• EXERCISE PROMPT
The word "string" may appear in lines of the data; say how many such lines there are, with nothing beyond the number.
:::::
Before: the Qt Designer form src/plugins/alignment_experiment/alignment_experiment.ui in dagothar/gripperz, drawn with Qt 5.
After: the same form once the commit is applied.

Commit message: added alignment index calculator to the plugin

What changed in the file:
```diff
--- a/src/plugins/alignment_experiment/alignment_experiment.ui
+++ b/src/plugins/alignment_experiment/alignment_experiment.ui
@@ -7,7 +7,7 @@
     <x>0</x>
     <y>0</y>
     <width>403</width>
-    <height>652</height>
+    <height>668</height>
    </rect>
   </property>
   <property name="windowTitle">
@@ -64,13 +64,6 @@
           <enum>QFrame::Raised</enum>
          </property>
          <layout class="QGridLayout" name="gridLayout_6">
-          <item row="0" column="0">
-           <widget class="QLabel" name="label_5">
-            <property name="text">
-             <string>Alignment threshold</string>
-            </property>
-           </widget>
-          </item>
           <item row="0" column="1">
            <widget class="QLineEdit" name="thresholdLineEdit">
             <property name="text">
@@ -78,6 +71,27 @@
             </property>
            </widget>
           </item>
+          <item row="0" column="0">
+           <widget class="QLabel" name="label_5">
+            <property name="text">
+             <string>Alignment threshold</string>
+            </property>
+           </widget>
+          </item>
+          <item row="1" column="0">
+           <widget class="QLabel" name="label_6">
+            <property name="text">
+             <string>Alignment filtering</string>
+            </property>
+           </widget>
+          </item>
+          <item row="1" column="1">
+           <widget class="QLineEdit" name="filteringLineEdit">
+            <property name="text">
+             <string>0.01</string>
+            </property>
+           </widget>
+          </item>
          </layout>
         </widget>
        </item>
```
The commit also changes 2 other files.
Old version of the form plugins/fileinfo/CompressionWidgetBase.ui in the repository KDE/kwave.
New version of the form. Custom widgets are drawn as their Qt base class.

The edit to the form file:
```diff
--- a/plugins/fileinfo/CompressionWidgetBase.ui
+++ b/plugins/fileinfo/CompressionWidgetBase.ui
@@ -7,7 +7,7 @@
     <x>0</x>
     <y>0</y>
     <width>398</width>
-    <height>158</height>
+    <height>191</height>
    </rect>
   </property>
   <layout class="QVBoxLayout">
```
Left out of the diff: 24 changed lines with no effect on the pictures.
:::::
• FINISHED EXERCISE
4